PROBLEM TO SOLVE
Copy every line of the records below that holds the word "only".

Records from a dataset
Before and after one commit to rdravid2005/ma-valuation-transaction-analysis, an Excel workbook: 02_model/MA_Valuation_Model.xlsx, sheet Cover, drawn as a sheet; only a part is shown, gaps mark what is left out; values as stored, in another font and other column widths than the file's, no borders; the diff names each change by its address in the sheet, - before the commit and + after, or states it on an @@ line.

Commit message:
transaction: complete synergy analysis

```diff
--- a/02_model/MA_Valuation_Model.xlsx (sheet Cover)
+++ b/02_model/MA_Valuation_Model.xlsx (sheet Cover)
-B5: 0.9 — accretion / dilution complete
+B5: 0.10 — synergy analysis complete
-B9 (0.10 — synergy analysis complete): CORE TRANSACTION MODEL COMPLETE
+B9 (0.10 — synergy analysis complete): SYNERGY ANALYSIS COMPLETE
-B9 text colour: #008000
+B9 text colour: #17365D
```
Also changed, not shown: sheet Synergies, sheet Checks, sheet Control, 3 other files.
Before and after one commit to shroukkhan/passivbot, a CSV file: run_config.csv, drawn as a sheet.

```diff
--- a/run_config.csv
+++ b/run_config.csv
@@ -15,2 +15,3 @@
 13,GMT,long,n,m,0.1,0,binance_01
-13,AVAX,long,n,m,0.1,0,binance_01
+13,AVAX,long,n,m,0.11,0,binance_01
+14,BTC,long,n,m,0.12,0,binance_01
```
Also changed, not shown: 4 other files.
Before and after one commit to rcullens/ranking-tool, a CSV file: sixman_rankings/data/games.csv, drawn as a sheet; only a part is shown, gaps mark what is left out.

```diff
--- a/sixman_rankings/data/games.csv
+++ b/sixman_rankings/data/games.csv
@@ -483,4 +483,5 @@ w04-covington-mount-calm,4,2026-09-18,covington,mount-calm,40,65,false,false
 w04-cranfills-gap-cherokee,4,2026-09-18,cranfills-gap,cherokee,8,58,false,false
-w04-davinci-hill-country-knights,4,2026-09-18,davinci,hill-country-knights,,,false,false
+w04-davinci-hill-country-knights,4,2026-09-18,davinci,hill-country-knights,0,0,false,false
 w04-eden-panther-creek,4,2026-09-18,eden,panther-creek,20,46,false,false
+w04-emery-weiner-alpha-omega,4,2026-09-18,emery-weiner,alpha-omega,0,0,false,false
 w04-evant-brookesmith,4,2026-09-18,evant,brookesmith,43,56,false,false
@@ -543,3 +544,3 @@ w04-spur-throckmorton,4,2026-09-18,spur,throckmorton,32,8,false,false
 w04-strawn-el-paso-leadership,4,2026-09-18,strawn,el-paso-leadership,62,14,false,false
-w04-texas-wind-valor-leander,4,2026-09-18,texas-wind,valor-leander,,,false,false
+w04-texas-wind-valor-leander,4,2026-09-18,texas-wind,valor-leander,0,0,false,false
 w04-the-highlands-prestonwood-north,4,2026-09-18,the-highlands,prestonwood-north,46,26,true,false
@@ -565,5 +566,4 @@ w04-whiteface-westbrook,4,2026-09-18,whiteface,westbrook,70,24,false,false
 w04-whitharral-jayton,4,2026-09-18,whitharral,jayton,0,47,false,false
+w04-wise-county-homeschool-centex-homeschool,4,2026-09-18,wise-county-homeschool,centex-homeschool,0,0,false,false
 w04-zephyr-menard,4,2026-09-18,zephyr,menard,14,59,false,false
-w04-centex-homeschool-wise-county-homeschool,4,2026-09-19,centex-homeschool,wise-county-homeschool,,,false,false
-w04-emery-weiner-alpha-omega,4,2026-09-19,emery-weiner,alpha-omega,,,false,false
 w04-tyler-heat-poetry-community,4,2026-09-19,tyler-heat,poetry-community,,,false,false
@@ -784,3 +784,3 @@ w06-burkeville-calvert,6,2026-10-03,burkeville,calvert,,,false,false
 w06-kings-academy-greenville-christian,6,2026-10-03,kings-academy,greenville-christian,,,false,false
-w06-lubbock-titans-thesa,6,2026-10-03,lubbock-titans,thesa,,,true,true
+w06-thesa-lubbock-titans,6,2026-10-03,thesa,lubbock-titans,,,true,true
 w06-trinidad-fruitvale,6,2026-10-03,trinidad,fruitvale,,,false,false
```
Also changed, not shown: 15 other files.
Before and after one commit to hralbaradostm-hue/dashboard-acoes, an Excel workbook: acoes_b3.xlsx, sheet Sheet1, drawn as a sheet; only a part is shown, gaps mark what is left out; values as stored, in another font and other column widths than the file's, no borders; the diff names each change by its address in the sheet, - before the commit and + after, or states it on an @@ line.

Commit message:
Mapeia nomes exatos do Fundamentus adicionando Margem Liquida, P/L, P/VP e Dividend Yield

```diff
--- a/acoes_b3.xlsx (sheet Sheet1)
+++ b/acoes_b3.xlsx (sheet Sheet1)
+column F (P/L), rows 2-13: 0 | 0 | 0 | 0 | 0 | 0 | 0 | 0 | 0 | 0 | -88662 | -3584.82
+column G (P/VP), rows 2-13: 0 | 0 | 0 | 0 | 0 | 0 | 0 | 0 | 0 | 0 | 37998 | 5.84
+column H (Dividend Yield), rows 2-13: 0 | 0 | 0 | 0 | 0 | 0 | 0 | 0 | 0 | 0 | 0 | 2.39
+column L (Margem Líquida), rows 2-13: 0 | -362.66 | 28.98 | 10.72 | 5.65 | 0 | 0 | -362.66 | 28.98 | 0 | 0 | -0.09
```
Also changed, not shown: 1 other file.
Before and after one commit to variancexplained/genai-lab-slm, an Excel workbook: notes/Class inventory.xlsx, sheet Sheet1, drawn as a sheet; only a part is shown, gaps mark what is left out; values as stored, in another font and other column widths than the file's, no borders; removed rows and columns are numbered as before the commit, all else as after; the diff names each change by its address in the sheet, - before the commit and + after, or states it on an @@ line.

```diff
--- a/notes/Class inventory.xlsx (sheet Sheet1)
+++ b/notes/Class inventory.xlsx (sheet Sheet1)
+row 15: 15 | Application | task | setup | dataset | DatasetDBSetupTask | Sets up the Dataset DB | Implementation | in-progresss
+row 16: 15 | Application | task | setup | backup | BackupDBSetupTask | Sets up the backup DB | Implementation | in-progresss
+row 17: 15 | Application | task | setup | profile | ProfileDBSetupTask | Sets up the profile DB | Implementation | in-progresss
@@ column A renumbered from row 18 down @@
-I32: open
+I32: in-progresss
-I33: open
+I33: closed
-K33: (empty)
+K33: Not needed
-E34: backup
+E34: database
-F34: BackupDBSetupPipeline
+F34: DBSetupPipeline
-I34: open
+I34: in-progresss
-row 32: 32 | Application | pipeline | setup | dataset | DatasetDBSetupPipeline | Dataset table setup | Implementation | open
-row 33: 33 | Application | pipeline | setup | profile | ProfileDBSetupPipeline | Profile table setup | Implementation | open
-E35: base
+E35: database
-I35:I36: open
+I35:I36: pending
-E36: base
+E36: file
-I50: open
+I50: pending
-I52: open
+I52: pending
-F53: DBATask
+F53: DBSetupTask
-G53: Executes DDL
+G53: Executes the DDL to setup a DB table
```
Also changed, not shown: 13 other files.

SOLUTION
Before and after one commit to rdravid2005/ma-valuation-transaction-analysis, an Excel workbook: 02_model/MA_Valuation_Model.xlsx, sheet Cover, drawn as a sheet; only a part is shown, gaps mark what is left out; values as stored, in another font and other column widths than the file's, no borders; the diff names each change by its address in the sheet, - before the commit and + after, or states it on an @@ line.
Before and after one commit to rcullens/ranking-tool, a CSV file: sixman_rankings/data/games.csv, drawn as a sheet; only a part is shown, gaps mark what is left out.
Before and after one commit to hralbaradostm-hue/dashboard-acoes, an Excel workbook: acoes_b3.xlsx, sheet Sheet1, drawn as a sheet; only a part is shown, gaps mark what is left out; values as stored, in another font and other column widths than the file's, no borders; the diff names each change by its address in the sheet, - before the commit and + after, or states it on an @@ line.
Before and after one commit to variancexplained/genai-lab-slm, an Excel workbook: notes/Class inventory.xlsx, sheet Sheet1, drawn as a sheet; only a part is shown, gaps mark what is left out; values as stored, in another font and other column widths than the file's, no borders; removed rows and columns are numbered as before the commit, all else as after; the diff names each change by its address in the sheet, - before the commit and + after, or states it on an @@ line.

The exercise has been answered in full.